Literally: “is for him a raspberry,” a word with deep connotations of the criminal underworld. In Russian slang, malina (raspberry) refers to a criminal organization and the hideout from which crime lords carry out their schemes. Here, Mandelstam underscores the singular symbiosis between criminals and Bolsheviks, the impulse for vengeance and score-settling typical of the lumpen world the Bolsheviks allied themselves with. Every memoirist of the gulag mentions how the camps used common criminals against those incarcerated on the basis of Article 58—the “politicals,” accused of betraying the country. The common criminals did not participate in the original sin of being “class enemies” and therefore could be “reeducated”; they were assigned the easier service tasks as cooks, kitchen supervisors, or bathhouse workers—in Siberia, where heat, in and of itself, is a privilege.

that fills his broad Ossetian chest with delight.

И широкая грудь осетина.

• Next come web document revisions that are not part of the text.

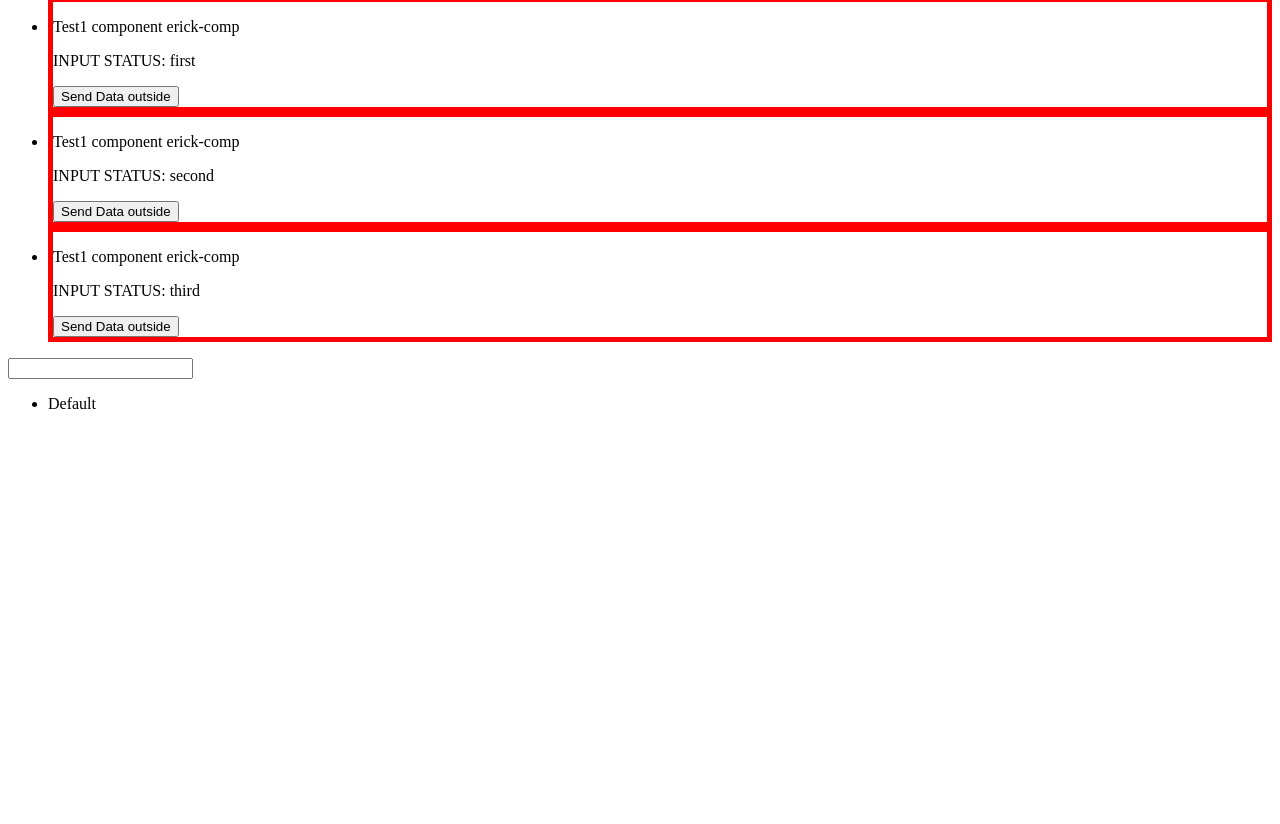
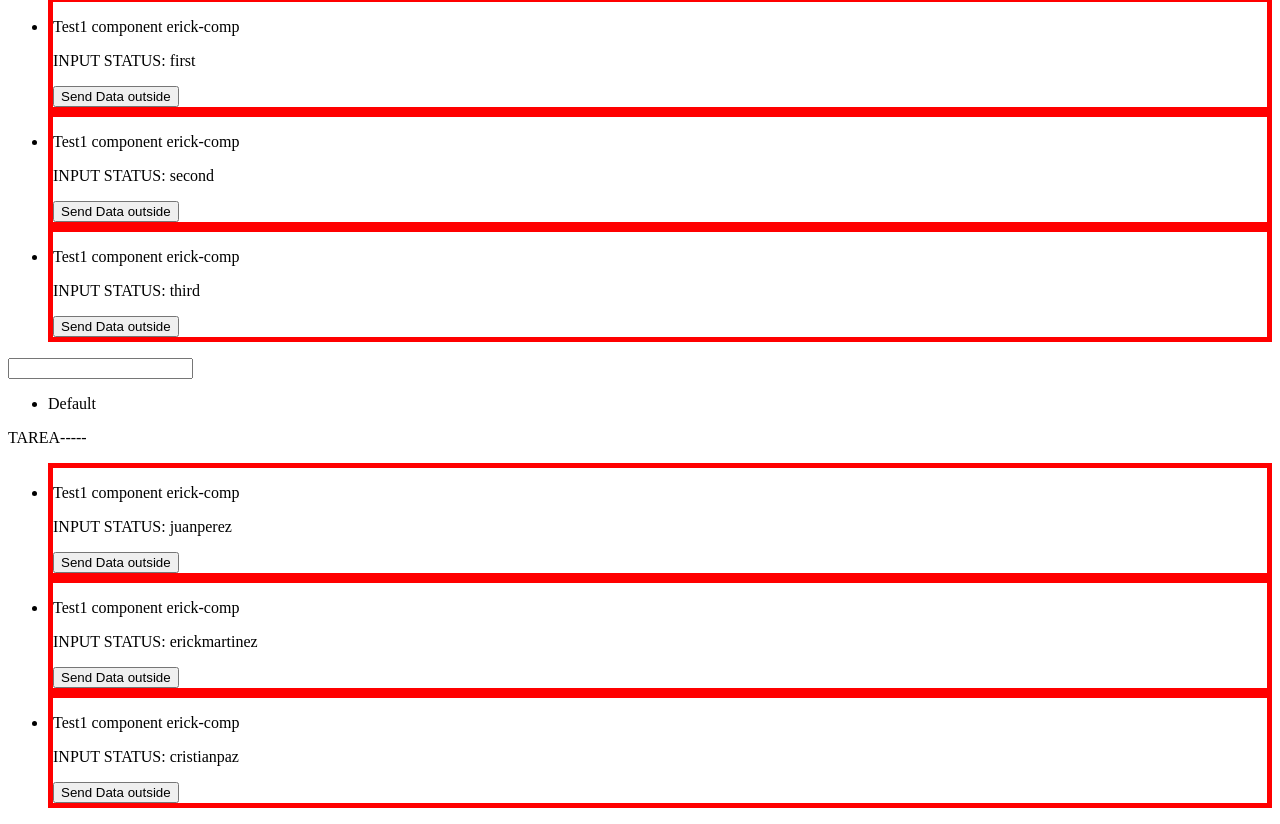
Before and after one commit to ErickMartinez77/angular-course-2021, an Angular app: page / in a window 1280 px wide. Shown: the part 357-1181 px from the top of the page. Before the commit the page ends 800 px from the top, so only its background shows below. Built offline with nearby package versions, Linux system fonts and the light colour scheme.

Commit message:
08/11/2021 task with ngFor using component to show a list of names

```diff
--- a/src/app/app.component.html
+++ b/src/app/app.component.html
@@ -39,3 +39,13 @@
   <li *ngSwitchCase="'green'">green</li>
   <li *ngSwitchDefault>Default</li>
 </ul>
+
+<p>TAREA-----</p>
+<ul>
+  <li *ngFor="let person of people">
+    <erick-comp
+      [status]="person.name +  person.lastName"
+      (onSendData)="printDataErickComp($event)">
+      </erick-comp>
+    </li>
+</ul>
--- a/src/app/app.component.ts
+++ b/src/app/app.component.ts
@@ -11,6 +11,8 @@ export class AppComponent {
   sw = true;
 
   color:string;
+
+  people = [{name:'juan', lastName:'perez'},{name:'erick', lastName:'martinez'},{name:'cristian', lastName:'paz'}];
 
   constructor() {
     const testMap = [1, 2, 3, 4, 5].map(item => item * 2);
--- a/src/app/test1/test1.component.ts
+++ b/src/app/test1/test1.component.ts
@@ -10,6 +10,7 @@ export class Test1Component {
 
   @Output('onSendData') sendData = new EventEmitter(null);
 
+
   constructor() {}
 
   onClickTest(event: any) {
```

In the original, the line begins: “And his broad chest…” Skinny, only 168 centimeters or five and a half feet tall, his face marked by smallpox, one arm half-paralyzed by polio, Stalin was a disappointment to people who had been expecting to meet with the colossus suggested by the supposed doppelgängers in granite and stone erected across the USSR. For Mandelstam, the broad chest that rejoices here is not a human chest but one made of iron. Inside, as if in the interior of a Minoan bronze bull, the millions of victims rage.

Was Iosif Dzhugashvili a Georgian or was he from Ossetia, the small Caucasian republic next door? Ossetians are deemed less refined and more violent; therefore Stalin was officially considered a Georgian. Curiously, the poem’s two final lines did not satisfy Mandelstam at all. It is astonishing that a fact as remote from politics as the verbal perfection of these final lines could occupy his mind during the suicidal sessions when he recited the poem aloud, but people remember him saying: “I should get rid of those lines, they’re no good. They sound like Tsvetáeva to me.” But there was no time for that, and the lines remained in the minds of those who heard the poem. Many years later when Vitaly Shentalinsky discovered the manuscript of the “Epigram Against Stalin” in the KGB archives, he found no variation at all from the samizdat version that had circulated across the USSR. The poem had etched itself faithfully in the memories of those who heard it recited in the distant year of 1934.

Translated from the Spanish by Esther Allen

This Issue

June 10, 2010